WHAT TO DO: Every entry is to be returned as it stands, apart from the pictures.

● ● ●

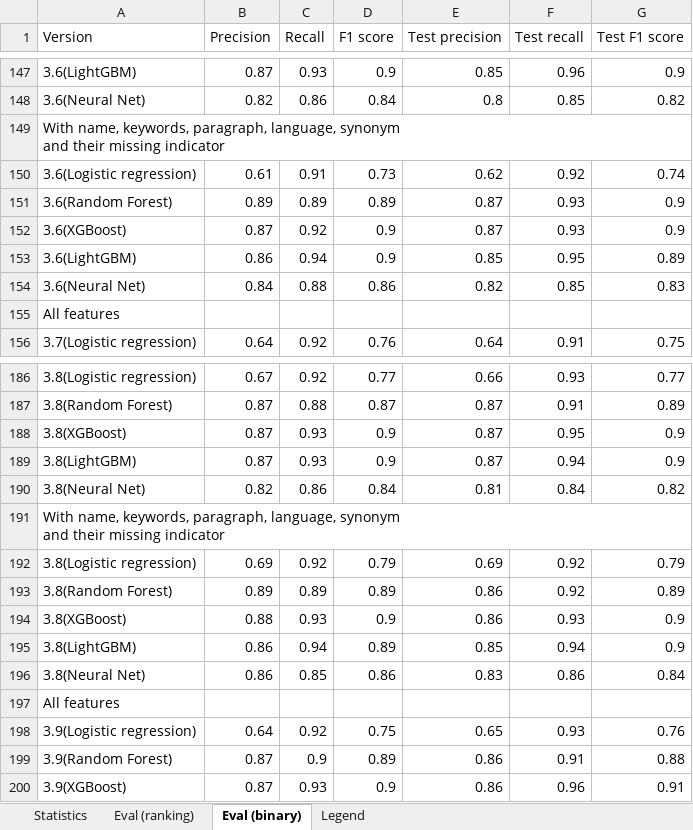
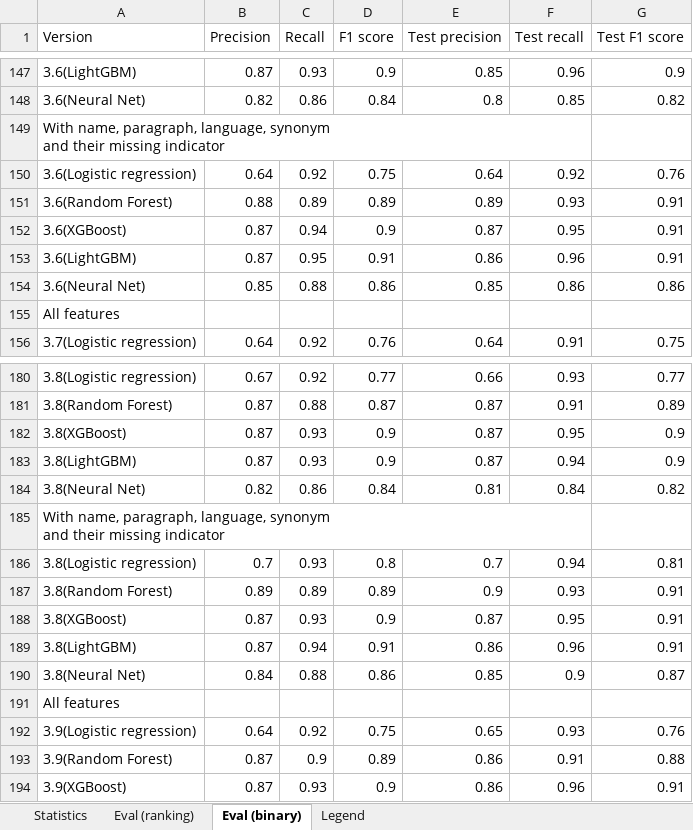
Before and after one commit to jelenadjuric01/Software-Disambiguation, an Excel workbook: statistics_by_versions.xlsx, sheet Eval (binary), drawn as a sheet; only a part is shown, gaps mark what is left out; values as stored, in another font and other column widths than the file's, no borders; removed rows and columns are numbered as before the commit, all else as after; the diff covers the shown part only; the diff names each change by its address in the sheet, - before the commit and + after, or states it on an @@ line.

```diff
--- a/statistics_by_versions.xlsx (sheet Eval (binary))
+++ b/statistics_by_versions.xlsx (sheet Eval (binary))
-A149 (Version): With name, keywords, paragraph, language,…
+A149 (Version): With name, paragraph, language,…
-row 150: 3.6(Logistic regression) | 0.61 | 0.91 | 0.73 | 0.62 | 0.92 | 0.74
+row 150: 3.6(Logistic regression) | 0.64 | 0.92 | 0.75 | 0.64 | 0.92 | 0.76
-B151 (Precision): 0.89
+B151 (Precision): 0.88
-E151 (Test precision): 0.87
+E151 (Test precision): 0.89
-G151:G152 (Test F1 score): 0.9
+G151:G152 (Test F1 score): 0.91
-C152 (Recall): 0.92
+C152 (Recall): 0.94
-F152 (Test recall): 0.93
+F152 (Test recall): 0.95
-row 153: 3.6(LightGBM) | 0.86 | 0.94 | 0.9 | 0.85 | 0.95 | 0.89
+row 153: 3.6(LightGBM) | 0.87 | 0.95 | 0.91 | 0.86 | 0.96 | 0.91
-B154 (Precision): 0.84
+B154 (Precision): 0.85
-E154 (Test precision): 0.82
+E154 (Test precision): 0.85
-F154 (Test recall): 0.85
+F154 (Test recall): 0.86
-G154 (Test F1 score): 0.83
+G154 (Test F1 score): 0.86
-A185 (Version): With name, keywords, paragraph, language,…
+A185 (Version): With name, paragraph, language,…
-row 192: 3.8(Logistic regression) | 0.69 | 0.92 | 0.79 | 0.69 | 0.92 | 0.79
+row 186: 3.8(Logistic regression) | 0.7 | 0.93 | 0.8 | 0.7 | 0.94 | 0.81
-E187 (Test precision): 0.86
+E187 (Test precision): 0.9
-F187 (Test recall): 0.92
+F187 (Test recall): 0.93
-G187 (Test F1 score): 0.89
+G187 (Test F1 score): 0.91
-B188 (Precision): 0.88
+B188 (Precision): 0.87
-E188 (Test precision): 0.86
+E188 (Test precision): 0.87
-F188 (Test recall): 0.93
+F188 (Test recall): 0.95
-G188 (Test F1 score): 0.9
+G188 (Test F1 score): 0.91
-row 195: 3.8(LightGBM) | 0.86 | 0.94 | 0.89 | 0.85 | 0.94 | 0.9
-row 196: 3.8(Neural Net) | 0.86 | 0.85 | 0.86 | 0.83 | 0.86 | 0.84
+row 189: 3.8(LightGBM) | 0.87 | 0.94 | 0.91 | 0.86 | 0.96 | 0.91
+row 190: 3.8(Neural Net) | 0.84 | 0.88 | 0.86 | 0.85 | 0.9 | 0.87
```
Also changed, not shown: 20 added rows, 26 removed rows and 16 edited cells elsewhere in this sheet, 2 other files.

● ● ●

THE ANSWER:
Before and after one commit to jelenadjuric01/Software-Disambiguation, an Excel workbook: statistics_by_versions.xlsx, sheet Eval (binary), drawn as a sheet; only a part is shown, gaps mark what is left out; values as stored, in another font and other column widths than the file's, no borders; removed rows and columns are numbered as before the commit, all else as after; the diff covers the shown part only; the diff names each change by its address in the sheet, - before the commit and + after, or states it on an @@ line.

```diff
--- a/statistics_by_versions.xlsx (sheet Eval (binary))
+++ b/statistics_by_versions.xlsx (sheet Eval (binary))
-A149 (Version): With name, keywords, paragraph, language,…
+A149 (Version): With name, paragraph, language,…
-row 150: 3.6(Logistic regression) | 0.61 | 0.91 | 0.73 | 0.62 | 0.92 | 0.74
+row 150: 3.6(Logistic regression) | 0.64 | 0.92 | 0.75 | 0.64 | 0.92 | 0.76
-B151 (Precision): 0.89
+B151 (Precision): 0.88
-E151 (Test precision): 0.87
+E151 (Test precision): 0.89
-G151:G152 (Test F1 score): 0.9
+G151:G152 (Test F1 score): 0.91
-C152 (Recall): 0.92
+C152 (Recall): 0.94
-F152 (Test recall): 0.93
+F152 (Test recall): 0.95
-row 153: 3.6(LightGBM) | 0.86 | 0.94 | 0.9 | 0.85 | 0.95 | 0.89
+row 153: 3.6(LightGBM) | 0.87 | 0.95 | 0.91 | 0.86 | 0.96 | 0.91
-B154 (Precision): 0.84
+B154 (Precision): 0.85
-E154 (Test precision): 0.82
+E154 (Test precision): 0.85
-F154 (Test recall): 0.85
+F154 (Test recall): 0.86
-G154 (Test F1 score): 0.83
+G154 (Test F1 score): 0.86
-A185 (Version): With name, keywords, paragraph, language,…
+A185 (Version): With name, paragraph, language,…
-row 192: 3.8(Logistic regression) | 0.69 | 0.92 | 0.79 | 0.69 | 0.92 | 0.79
+row 186: 3.8(Logistic regression) | 0.7 | 0.93 | 0.8 | 0.7 | 0.94 | 0.81
-E187 (Test precision): 0.86
+E187 (Test precision): 0.9
-F187 (Test recall): 0.92
+F187 (Test recall): 0.93
-G187 (Test F1 score): 0.89
+G187 (Test F1 score): 0.91
-B188 (Precision): 0.88
+B188 (Precision): 0.87
-E188 (Test precision): 0.86
+E188 (Test precision): 0.87
-F188 (Test recall): 0.93
+F188 (Test recall): 0.95
-G188 (Test F1 score): 0.9
+G188 (Test F1 score): 0.91
-row 195: 3.8(LightGBM) | 0.86 | 0.94 | 0.89 | 0.85 | 0.94 | 0.9
-row 196: 3.8(Neural Net) | 0.86 | 0.85 | 0.86 | 0.83 | 0.86 | 0.84
+row 189: 3.8(LightGBM) | 0.87 | 0.94 | 0.91 | 0.86 | 0.96 | 0.91
+row 190: 3.8(Neural Net) | 0.84 | 0.88 | 0.86 | 0.85 | 0.9 | 0.87
```
Also changed, not shown: 20 added rows, 26 removed rows and 16 edited cells elsewhere in this sheet, 2 other files.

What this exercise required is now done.